I told Him, ďThatís just it God.† We put everything in terms of money today, and itís so boring.† I wish I had something precious to give you like the Magi or that picture I gave Kerri, but I have nothing you need.Ē Now, donít go call the paddy wagon and send for a straight-jacket.† I donít see burning bushes or hear voices, but at that moment I sensed God telling me: ďBut, BoÖI donít need your money either.Ē

We donít give to God because He needs what we have.† All we have is already His, and He wants to give us more.† Sacrificial giving as an act of worship is one of the ways in which God allows us to exchange rusty, moth-infested rubbish for treasure in heaven. Now, please donít misunderstand me.† When Jesus told us to store up treasure in heaven He was by no means suggesting that we could earn our way in.† Just as with our family and friends we do not give gifts to earn anotherís love; likewise, we are not earning anything by giving to God.

The offering is not a free market exchange process in which we exchange labor for pay and pay for goods and services. Itís an organic, ecological process of growth.† We are like potted plants that the master gardener is preparing for a special and beautiful place in a new creation He is planting, and giving as an act of worship is part of the process by which God nourishes and feeds us so that we may grow into a plant ready to be taken from the pot and deeply rooted in good soil.

In the tangible realm we are still part of the old decaying creation.† The blessings God has given us in this world are indeed good and useful for life, and love and re-creation, and we should offer thanks for them, but unless we want to become root bound in this pot of flesh we must cease clinging to those things which are impermanent and exchange them for permanent things.

We give gifts to our children that are appropriate to their maturity.† It is in the act of giving to God in worship that He matures us and enables us to put away childish things so that we can receive even greater things.† Itís as if He is continually taking us from smaller pots and putting us in larger ones.† The seed He planted in baptism He nurtures and cultivates and nourishes in worship, all of worship from thanksgiving and confession, praying and listening, eating and drinking, giving and serving.

When we cheerfully and freely give back to God what He has first given to us we are telling Him ďI get it!Ē† Itís a humbling, joyful and hungering process.† Itís humbling because we first have to understand that we donít deserve any of it, not even the most simple, essential gifts necessary to sustain physical life.† Itís joyful because once we understand that we deserve none of it we donít have to struggle to earn any of it, because we know we canít, and we donít have to fight to keep any of it becauseÖwe know we canít.† Itís hungering because once weíve had a taste of Godís grace we want more, and we want it fully, in greater measure; we humbly and joyfully thirst for it like a deer panting for water.

In giving we grow to want the things we cannot earn but which we can keep, eternally.† We give to God not because we have anything He needs but because He has everything that we will ever need, in this world and the world to come. In giving we become imitators of Christ.† It is precisely through imitation that children learn and grow.† When we do not freely and cheerfully give we are not keeping anything from God; we are keeping Godís grace from fully maturing in ourselves.

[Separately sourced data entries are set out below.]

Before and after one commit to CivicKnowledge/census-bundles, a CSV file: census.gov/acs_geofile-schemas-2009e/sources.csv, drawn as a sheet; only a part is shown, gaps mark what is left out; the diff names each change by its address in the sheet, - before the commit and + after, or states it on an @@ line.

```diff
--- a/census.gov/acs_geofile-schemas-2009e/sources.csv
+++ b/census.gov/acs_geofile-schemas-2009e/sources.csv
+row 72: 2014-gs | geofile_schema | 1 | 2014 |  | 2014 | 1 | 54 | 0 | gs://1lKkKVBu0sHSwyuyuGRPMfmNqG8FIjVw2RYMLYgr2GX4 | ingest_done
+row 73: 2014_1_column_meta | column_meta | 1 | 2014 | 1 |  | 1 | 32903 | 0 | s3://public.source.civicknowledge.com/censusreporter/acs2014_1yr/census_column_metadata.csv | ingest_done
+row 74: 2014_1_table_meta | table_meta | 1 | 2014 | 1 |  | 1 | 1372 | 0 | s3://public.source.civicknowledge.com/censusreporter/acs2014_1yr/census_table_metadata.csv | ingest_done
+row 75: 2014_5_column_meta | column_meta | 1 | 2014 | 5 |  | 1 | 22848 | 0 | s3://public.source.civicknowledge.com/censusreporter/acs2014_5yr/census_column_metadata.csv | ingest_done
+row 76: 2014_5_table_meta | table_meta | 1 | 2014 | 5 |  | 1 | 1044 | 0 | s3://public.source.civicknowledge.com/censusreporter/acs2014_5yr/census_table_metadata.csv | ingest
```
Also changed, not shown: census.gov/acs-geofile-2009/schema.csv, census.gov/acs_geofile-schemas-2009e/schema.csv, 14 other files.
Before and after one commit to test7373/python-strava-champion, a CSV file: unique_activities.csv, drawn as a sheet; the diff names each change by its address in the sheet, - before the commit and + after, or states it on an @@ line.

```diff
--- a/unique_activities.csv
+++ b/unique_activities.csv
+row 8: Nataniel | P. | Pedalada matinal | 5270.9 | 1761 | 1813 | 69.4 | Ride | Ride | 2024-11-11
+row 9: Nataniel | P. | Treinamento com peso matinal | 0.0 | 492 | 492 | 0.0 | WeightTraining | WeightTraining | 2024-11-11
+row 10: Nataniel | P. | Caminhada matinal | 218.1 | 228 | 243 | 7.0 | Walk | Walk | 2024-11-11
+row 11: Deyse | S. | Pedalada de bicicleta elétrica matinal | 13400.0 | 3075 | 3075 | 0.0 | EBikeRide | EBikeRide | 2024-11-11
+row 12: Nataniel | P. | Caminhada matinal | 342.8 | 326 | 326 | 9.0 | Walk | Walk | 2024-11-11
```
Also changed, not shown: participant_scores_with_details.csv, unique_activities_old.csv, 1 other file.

And yet, we all know that the most precious gifts we have to offer are not tangible.† Imagine a relationship in which we never gave those we love our attention, approval, or affection.† But, being the frail creatures of the tangible world of sense that we are, when we freely and joyfully give tangible gifts to one anotheróbe it a photograph, a hug or love noteówe are able, by doing so, to also give them intangible gifts.

While the offering is not a sacrament it does share this in common with them: The offering is one of the worship events in which the tangible intersects with the intangible. In giving our tangible gifts to God as an act of worship we open ourselves to receive the intangible gifts of His grace and love, and in doing so we grow, we are transformed more and more into His likeness until we are ready to be taken from our pots and planted in a garden that will glorify Him.† Thanks be to Him to whom all glory is due, now and forever.† Amen.